TASK BRIEF
Copy every line of the data that contains the string "Korea".

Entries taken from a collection

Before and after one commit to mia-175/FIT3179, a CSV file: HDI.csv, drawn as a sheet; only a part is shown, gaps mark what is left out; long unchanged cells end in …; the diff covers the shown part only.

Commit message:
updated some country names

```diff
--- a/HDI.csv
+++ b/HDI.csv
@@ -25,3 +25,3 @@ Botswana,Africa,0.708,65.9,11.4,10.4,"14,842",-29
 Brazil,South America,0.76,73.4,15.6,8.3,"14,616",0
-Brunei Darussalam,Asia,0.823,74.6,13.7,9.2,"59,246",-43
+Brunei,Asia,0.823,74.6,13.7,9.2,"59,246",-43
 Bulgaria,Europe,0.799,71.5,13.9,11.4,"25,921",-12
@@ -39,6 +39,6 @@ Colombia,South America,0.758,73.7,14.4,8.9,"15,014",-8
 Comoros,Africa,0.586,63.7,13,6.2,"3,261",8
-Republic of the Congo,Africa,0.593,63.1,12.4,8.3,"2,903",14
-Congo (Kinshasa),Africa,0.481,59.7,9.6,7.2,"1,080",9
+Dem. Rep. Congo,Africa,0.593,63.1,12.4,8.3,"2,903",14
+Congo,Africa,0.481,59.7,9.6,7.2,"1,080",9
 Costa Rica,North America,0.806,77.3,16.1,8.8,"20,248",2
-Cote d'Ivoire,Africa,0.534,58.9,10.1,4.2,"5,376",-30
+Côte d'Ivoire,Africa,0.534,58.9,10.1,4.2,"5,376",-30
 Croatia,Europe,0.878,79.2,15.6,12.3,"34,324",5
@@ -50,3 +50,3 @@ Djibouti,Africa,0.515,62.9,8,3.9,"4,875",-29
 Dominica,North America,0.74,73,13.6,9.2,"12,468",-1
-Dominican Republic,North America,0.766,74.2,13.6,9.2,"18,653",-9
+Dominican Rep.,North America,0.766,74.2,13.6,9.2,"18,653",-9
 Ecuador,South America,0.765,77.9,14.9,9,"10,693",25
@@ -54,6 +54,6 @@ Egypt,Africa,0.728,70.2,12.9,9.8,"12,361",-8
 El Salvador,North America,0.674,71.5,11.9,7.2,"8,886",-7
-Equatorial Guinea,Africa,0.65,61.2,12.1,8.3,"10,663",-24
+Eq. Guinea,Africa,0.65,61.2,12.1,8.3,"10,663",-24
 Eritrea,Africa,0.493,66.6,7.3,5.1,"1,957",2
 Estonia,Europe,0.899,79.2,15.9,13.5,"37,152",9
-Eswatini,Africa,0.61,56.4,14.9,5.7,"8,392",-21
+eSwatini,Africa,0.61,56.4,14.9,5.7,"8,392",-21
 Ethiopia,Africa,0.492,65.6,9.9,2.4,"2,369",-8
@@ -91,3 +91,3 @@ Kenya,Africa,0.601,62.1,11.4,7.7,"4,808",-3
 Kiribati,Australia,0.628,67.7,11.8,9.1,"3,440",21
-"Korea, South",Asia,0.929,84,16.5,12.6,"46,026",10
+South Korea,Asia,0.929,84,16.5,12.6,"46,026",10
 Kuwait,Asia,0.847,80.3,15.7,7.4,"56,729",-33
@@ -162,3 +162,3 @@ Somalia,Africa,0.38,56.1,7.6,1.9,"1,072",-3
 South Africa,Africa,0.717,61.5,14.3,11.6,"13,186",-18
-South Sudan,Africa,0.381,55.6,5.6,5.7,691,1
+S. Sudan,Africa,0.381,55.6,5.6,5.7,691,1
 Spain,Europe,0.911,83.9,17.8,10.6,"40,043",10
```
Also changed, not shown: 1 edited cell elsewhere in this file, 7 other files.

ANSWER
-"Korea, South",Asia,0.929,84,16.5,12.6,"46,026",10
+South Korea,Asia,0.929,84,16.5,12.6,"46,026",10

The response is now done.